DATA SUPPLIED:
════════════════════

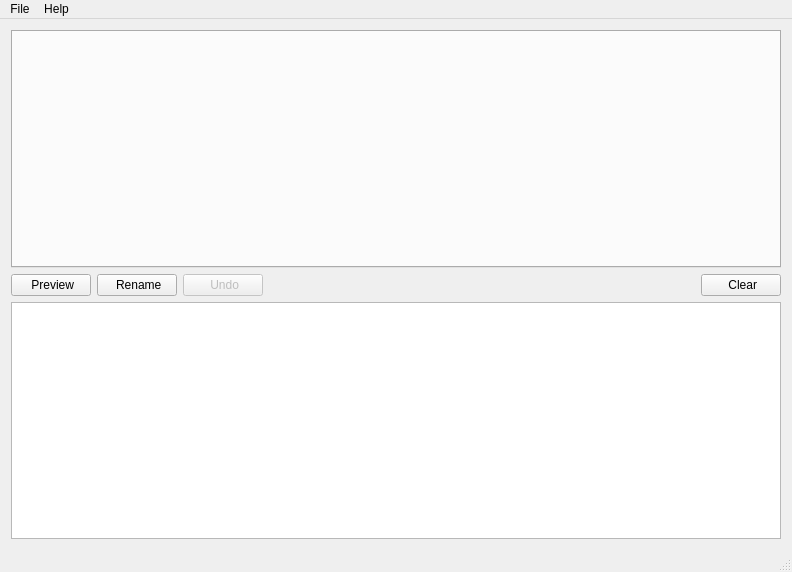
The window that src/mainwindow.ui (metamorphose/metamorphose3) describes before a commit, drawn with Qt 5.
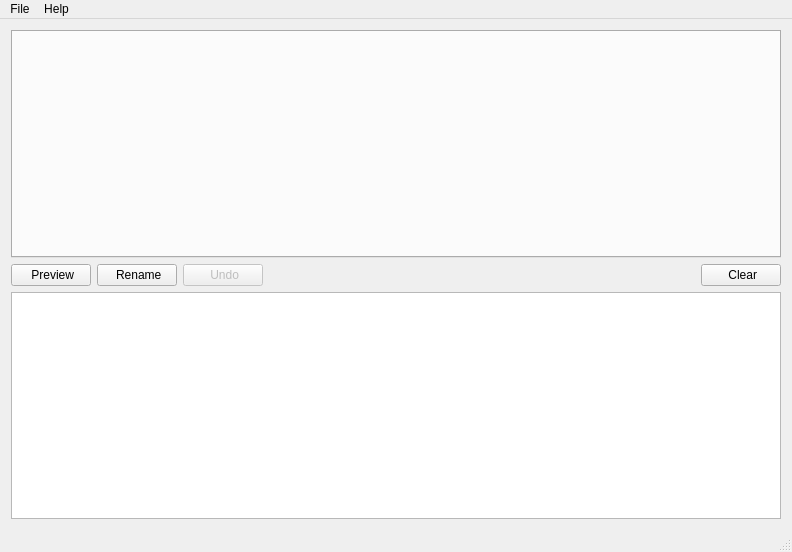
The same window after the commit. Icons and pictures are not drawn.

```diff
--- a/src/mainwindow.ui
+++ b/src/mainwindow.ui
@@ -7,7 +7,7 @@
     <x>0</x>
     <y>0</y>
     <width>792</width>
-    <height>572</height>
+    <height>552</height>
    </rect>
   </property>
   <property name="windowTitle">
```
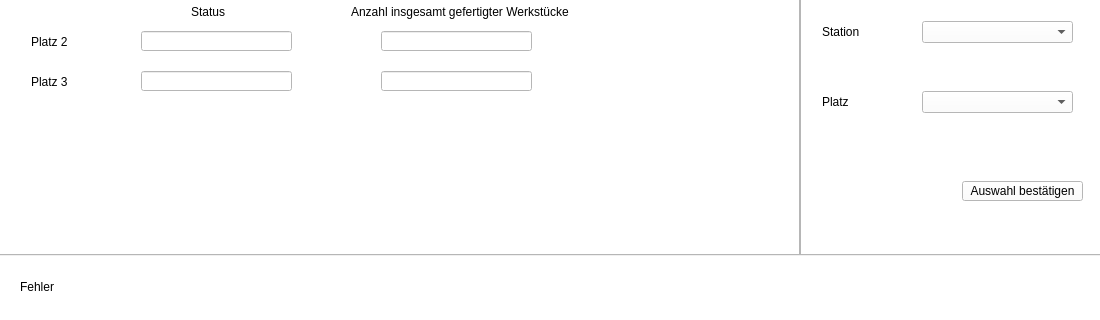
First picture: the form in mainwindow.ui, repository Sandra13579/Visualisierung, before the edit; both pictures show x 0 to 1100 and y 174 to 494 of the 1100 by 494 pixel window.
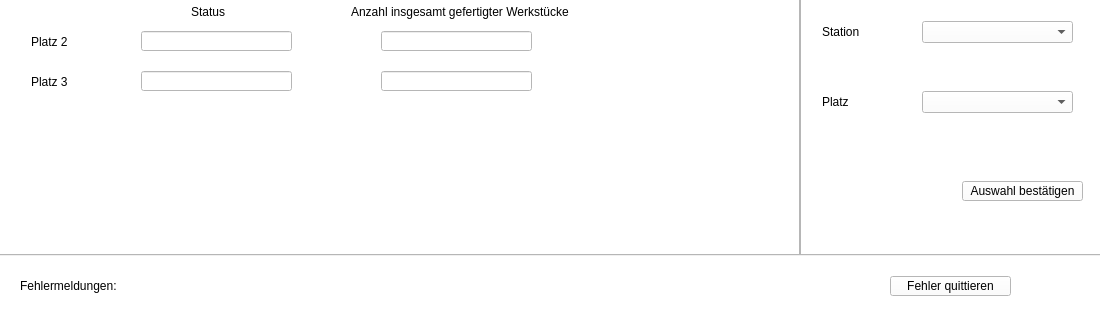
Second picture: the form after the edit. Custom widgets are drawn as their Qt base class.

Commit message: angefangen Fehleranzeigen und Behebungen einzubauen

```diff
--- a/mainwindow.ui
+++ b/mainwindow.ui
@@ -984,22 +984,9 @@
    <widget class="QLabel" name="label_21">
     <property name="geometry">
      <rect>
-      <x>20</x>
-      <y>450</y>
-      <width>41</width>
-      <height>21</height>
-     </rect>
-    </property>
-    <property name="text">
-     <string>Fehler</string>
-    </property>
-   </widget>
-   <widget class="QLabel" name="fault">
-    <property name="geometry">
-     <rect>
-      <x>100</x>
+      <x>130</x>
       <y>440</y>
-      <width>431</width>
+      <width>671</width>
       <height>41</height>
      </rect>
     </property>
@@ -1007,6 +994,32 @@
      <string/>
     </property>
    </widget>
+   <widget class="QLabel" name="label_22">
+    <property name="geometry">
+     <rect>
+      <x>20</x>
+      <y>450</y>
+      <width>101</width>
+      <height>20</height>
+     </rect>
+    </property>
+    <property name="text">
+     <string>Fehlermeldungen:</string>
+    </property>
+   </widget>
+   <widget class="QPushButton" name="fault_pushButton">
+    <property name="geometry">
+     <rect>
+      <x>890</x>
+      <y>450</y>
+      <width>121</width>
+      <height>20</height>
+     </rect>
+    </property>
+    <property name="text">
+     <string>Fehler quittieren</string>
+    </property>
+   </widget>
   </widget>
  </widget>
  <customwidgets>
```
The commit also changes 2 other files.
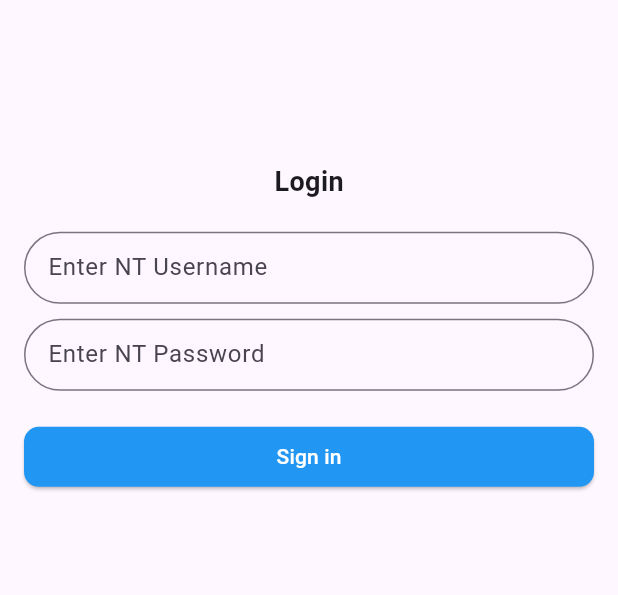
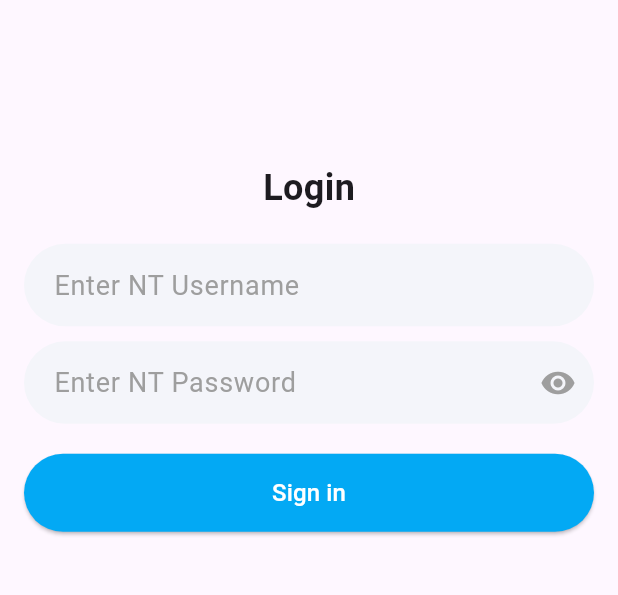
Before and after one commit to arya-singh-isec/sb_ap_audit_appv2, a Flutter app: the screen it shows after launch, on a phone screen of 412 x 824 dp, the part 247-842 px from its top. Run offline on Flutter 3.47's test engine with Material 3 defaults, Android fonts, the phone set to English and light mode, and no system bars; our stand-ins replace dartz, equatable, flutter_bloc, internet_connection_checker, loggy.

Commit message:
changed widget structure on login screen

```diff
--- a/lib/core/app.dart
+++ b/lib/core/app.dart
@@ -93,6 +93,7 @@ class _MyAppState extends State<MyApp> with WidgetsBindingObserver, UiLoggy {
         FocusManager.instance.primaryFocus?.unfocus();
       },
       child: Scaffold(
+        resizeToAvoidBottomInset: false,
         drawer: const MyDrawer(),
         appBar: CustomAppBar(initialTitle: appBarTitle),
         body: BlocListener<LoginBloc, LoginState>(
--- a/lib/features/login/presentation/pages/login_screen.dart
+++ b/lib/features/login/presentation/pages/login_screen.dart
@@ -1,4 +1,5 @@
 import 'package:flutter/material.dart';
+import 'package:flutter/widgets.dart';
 import 'package:flutter_bloc/flutter_bloc.dart';
 import 'package:loggy/loggy.dart';
 
@@ -15,18 +16,21 @@ class LoginScreen extends StatefulWidget {
 class _LoginScreenState extends State<LoginScreen> with UiLoggy {
   @override
   Widget build(BuildContext context) {
-    return LayoutBuilder(
-      builder: (context, constraints) {
-        final keyboardHeight = MediaQuery.of(context).viewInsets.bottom;
-        final availableHeight = constraints.maxHeight - keyboardHeight;
+    return SingleChildScrollView(
+      child: Builder(
+        builder: (context) {
+          final keyboardHeight = MediaQuery.of(context).viewInsets.bottom;
+          final screenHeight = MediaQuery.of(context).size.height;
+          final availableHeight = screenHeight - keyboardHeight;
 
-        return SingleChildScrollView(
-          child: Center(
+          return Center(
             child: Padding(
               padding: const EdgeInsets.all(16),
               child: Column(
                 children: <Widget>[
-                  SizedBox(
+                  AnimatedContainer(
+                    duration: const Duration(milliseconds: 300),
+                    curve: Curves.ease,
                     height: availableHeight * 0.3,
                     child: Center(
                       child: Image.asset('lib/core/assets/images/app_logo.png'),
@@ -48,9 +52,9 @@ class _LoginScreenState extends State<LoginScreen> with UiLoggy {
                 ],
               ),
             ),
-          ),
-        );
-      },
+          );
+        },
+      ),
     );
   }
 }
--- a/lib/features/login/presentation/widgets/login_form.dart
+++ b/lib/features/login/presentation/widgets/login_form.dart
@@ -2,7 +2,6 @@ import 'package:flutter/material.dart';
 import 'package:flutter_bloc/flutter_bloc.dart';
 import 'package:loggy/loggy.dart';
 
-import '../../../../core/logger/logger_config.dart';
 import '../../domain/entities/credentials.dart';
 import '../blocs/bloc.dart';
 
@@ -17,6 +16,7 @@ class _LoginFormState extends State<LoginForm> with UiLoggy {
   final _usernameController = TextEditingController();
   final _passwordController = TextEditingController();
   final _passwordFocusNode = FocusNode();
+  bool _isPasswordObscured = true;
 
   @override
   void dispose() {
@@ -26,23 +26,34 @@ class _LoginFormState extends State<LoginForm> with UiLoggy {
     super.dispose();
   }
 
+  void _toggleObscure() {
+    setState(() {
+      _isPasswordObscured = !_isPasswordObscured;
+    });
+  }
+
   @override
   Widget build(BuildContext context) {
     return Column(
       children: <Widget>[
         const Text(
           'Login',
-          style: TextStyle(fontSize: 18, fontWeight: FontWeight.bold),
+          style: TextStyle(fontSize: 24, fontWeight: FontWeight.bold),
         ),
         const SizedBox(height: 20),
         TextField(
           controller: _usernameController,
+          style: const TextStyle(fontSize: 18),
           decoration: const InputDecoration(
-            labelText: 'Enter NT Username',
+            hintText: 'Enter NT Username',
+            hintStyle: TextStyle(color: Colors.grey),
+            filled: true,
+            fillColor: Color.fromRGBO(244, 245, 250, 1),
             border: OutlineInputBorder(
-              borderRadius: BorderRadius.all(Radius.circular(24)),
+              borderSide: BorderSide.none,
+              borderRadius: BorderRadius.all(Radius.circular(28)),
             ),
-            contentPadding: EdgeInsets.all(12),
+            contentPadding: EdgeInsets.symmetric(vertical: 14, horizontal: 16),
           ),
           onSubmitted: (_) {
             FocusScope.of(context).requestFocus(_passwordFocusNode);
@@ -50,14 +61,29 @@ class _LoginFormState extends State<LoginForm> with UiLoggy {
         ),
         const SizedBox(height: 10),
         TextField(
+          textAlignVertical: TextAlignVertical.center,
+          obscureText: _isPasswordObscured,
           focusNode: _passwordFocusNode,
           controller: _passwordController,
-          decoration: const InputDecoration(
-            labelText: 'Enter NT Password',
-            border: OutlineInputBorder(
-              borderRadius: BorderRadius.all(Radius.circular(24)),
+          style: const TextStyle(fontSize: 18),
+          decoration: InputDecoration(
+            hintText: 'Enter NT Password',
+            hintStyle: const TextStyle(color: Colors.grey),
+            filled: true,
+            fillColor: const Color.fromRGBO(244, 245, 250, 1),
+            border: const OutlineInputBorder(
+              borderSide: BorderSide.none,
+              borderRadius: BorderRadius.all(Radius.circular(28)),
             ),
-            contentPadding: EdgeInsets.all(12),
+            contentPadding:
+                const EdgeInsets.symmetric(vertical: 14, horizontal: 16),
+            suffixIcon: IconButton(
+              onPressed: _toggleObscure,
+              icon: Icon(
+                _isPasswordObscured ? Icons.visibility : Icons.visibility_off,
+                color: Colors.grey,
+              ),
+            ),
           ),
         ),
         const SizedBox(height: 20),
@@ -68,7 +94,6 @@ class _LoginFormState extends State<LoginForm> with UiLoggy {
                 builder: (context, state) => ElevatedButton(
                   onPressed: () {
                     loggy.debug('Sign in button pressed');
-                    print(LoggerConfig.auditLogs);
                     final credentials = Credentials(
                         username: _usernameController.text,
                         password: _passwordController.text);
@@ -77,11 +102,12 @@ class _LoginFormState extends State<LoginForm> with UiLoggy {
                     );
                   },
                   style: ElevatedButton.styleFrom(
-                    backgroundColor: Colors.blue,
+                    backgroundColor: Colors.lightBlue,
                     foregroundColor: Colors.white,
                     shape: RoundedRectangleBorder(
-                      borderRadius: BorderRadius.circular(10),
+                      borderRadius: BorderRadius.circular(26),
                     ),
+                    minimumSize: const Size.fromHeight(52),
                   ),
                   child: state is LoginLoading
                       ? const SizedBox(
@@ -92,7 +118,10 @@ class _LoginFormState extends State<LoginForm> with UiLoggy {
                             strokeWidth: 2.0,
                           ),
                         )
-                      : const Text('Sign in'),
+                      : const Text(
+                          'Sign in',
+                          style: TextStyle(fontSize: 16),
+                        ),
                 ),
               ),
             )
```
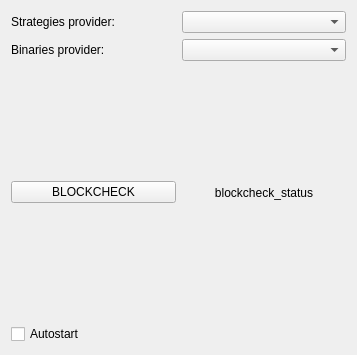
Before: the Qt Designer form ui/forms/SettingsWidget.ui in pandazz77/zapret-gui, drawn with Qt 5.
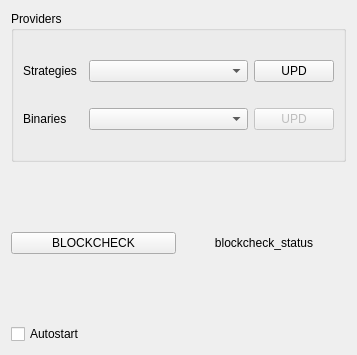
After: the same form once the commit is applied.

```diff
--- a/ui/forms/SettingsWidget.ui
+++ b/ui/forms/SettingsWidget.ui
@@ -15,6 +15,13 @@
   </property>
   <layout class="QGridLayout" name="gridLayout">
    <item row="2" column="0">
+    <widget class="QCheckBox" name="autostartCheck">
+     <property name="text">
+      <string>Autostart</string>
+     </property>
+    </widget>
+   </item>
+   <item row="1" column="0">
     <layout class="QHBoxLayout" name="horizontalLayout_3">
      <item>
       <widget class="QPushButton" name="blockcheckBtn">
@@ -41,39 +48,108 @@
      </item>
     </layout>
    </item>
-   <item row="1" column="0">
-    <layout class="QHBoxLayout" name="horizontalLayout">
-     <item>
-      <widget class="QLabel" name="label_2">
-       <property name="text">
-        <string>Binaries provider:</string>
-       </property>
-      </widget>
-     </item>
-     <item>
-      <widget class="QComboBox" name="binsCombo"/>
-     </item>
-    </layout>
-   </item>
    <item row="0" column="0">
-    <layout class="QHBoxLayout" name="horizontalLayout_2">
-     <item>
-      <widget class="QLabel" name="label_3">
-       <property name="text">
-        <string>Strategies provider:</string>
-       </property>
-      </widget>
-     </item>
-     <item>
-      <widget class="QComboBox" name="strategiesCombo"/>
-     </item>
-    </layout>
-   </item>
-   <item row="3" column="0">
-    <widget class="QCheckBox" name="autostartCheck">
-     <property name="text">
-      <string>Autostart</string>
+    <widget class="QGroupBox" name="groupBox">
+     <property name="title">
+      <string>Providers</string>
      </property>
+     <layout class="QVBoxLayout" name="verticalLayout">
+      <item>
+       <layout class="QHBoxLayout" name="horizontalLayout_2">
+        <item>
+         <widget class="QLabel" name="label_3">
+          <property name="sizePolicy">
+           <sizepolicy hsizetype="Fixed" vsizetype="Preferred">
+            <horstretch>0</horstretch>
+            <verstretch>0</verstretch>
+           </sizepolicy>
+          </property>
+          <property name="minimumSize">
+           <size>
+            <width>60</width>
+            <height>0</height>
+           </size>
+          </property>
+          <property name="text">
+           <string>Strategies</string>
+          </property>
+         </widget>
+        </item>
+        <item>
+         <widget class="QComboBox" name="strategiesCombo">
+          <property name="sizePolicy">
+           <sizepolicy hsizetype="Expanding" vsizetype="Fixed">
+            <horstretch>0</horstretch>
+            <verstretch>0</verstretch>
+           </sizepolicy>
+          </property>
+         </widget>
+        </item>
+        <item>
+         <widget class="QPushButton" name="strategyUpdBtn">
+          <property name="sizePolicy">
+           <sizepolicy hsizetype="Maximum" vsizetype="Fixed">
+            <horstretch>0</horstretch>
+            <verstretch>0</verstretch>
+           </sizepolicy>
+          </property>
+          <property name="text">
+           <string>UPD</string>
+          </property>
+         </widget>
+        </item>
+       </layout>
+      </item>
+      <item>
+       <layout class="QHBoxLayout" name="horizontalLayout">
+        <item>
+         <widget class="QLabel" name="label_2">
+          <property name="sizePolicy">
+           <sizepolicy hsizetype="Fixed" vsizetype="Preferred">
+            <horstretch>0</horstretch>
+            <verstretch>0</verstretch>
+           </sizepolicy>
+          </property>
+          <property name="minimumSize">
+           <size>
+            <width>60</width>
+            <height>0</height>
+           </size>
+          </property>
+          <property name="text">
+           <string>Binaries</string>
+          </property>
+         </widget>
+        </item>
+        <item>
+         <widget class="QComboBox" name="binsCombo">
+          <property name="sizePolicy">
+           <sizepolicy hsizetype="Expanding" vsizetype="Fixed">
+            <horstretch>0</horstretch>
+            <verstretch>0</verstretch>
+           </sizepolicy>
+          </property>
+         </widget>
+        </item>
+        <item>
+         <widget class="QPushButton" name="binsUpdBtn">
+          <property name="enabled">
+           <bool>false</bool>
+          </property>
+          <property name="sizePolicy">
+           <sizepolicy hsizetype="Maximum" vsizetype="Fixed">
+            <horstretch>0</horstretch>
+            <verstretch>0</verstretch>
+           </sizepolicy>
+          </property>
+          <property name="text">
+           <string>UPD</string>
+          </property>
+         </widget>
+        </item>
+       </layout>
+      </item>
+     </layout>
     </widget>
    </item>
   </layout>
```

════════════════════

WORK ITEM: Whenever the string "symmetric" shows up in a line above, copy that line.

SOLUTION BELOW:
+            contentPadding: EdgeInsets.symmetric(vertical: 14, horizontal: 16),
+                const EdgeInsets.symmetric(vertical: 14, horizontal: 16),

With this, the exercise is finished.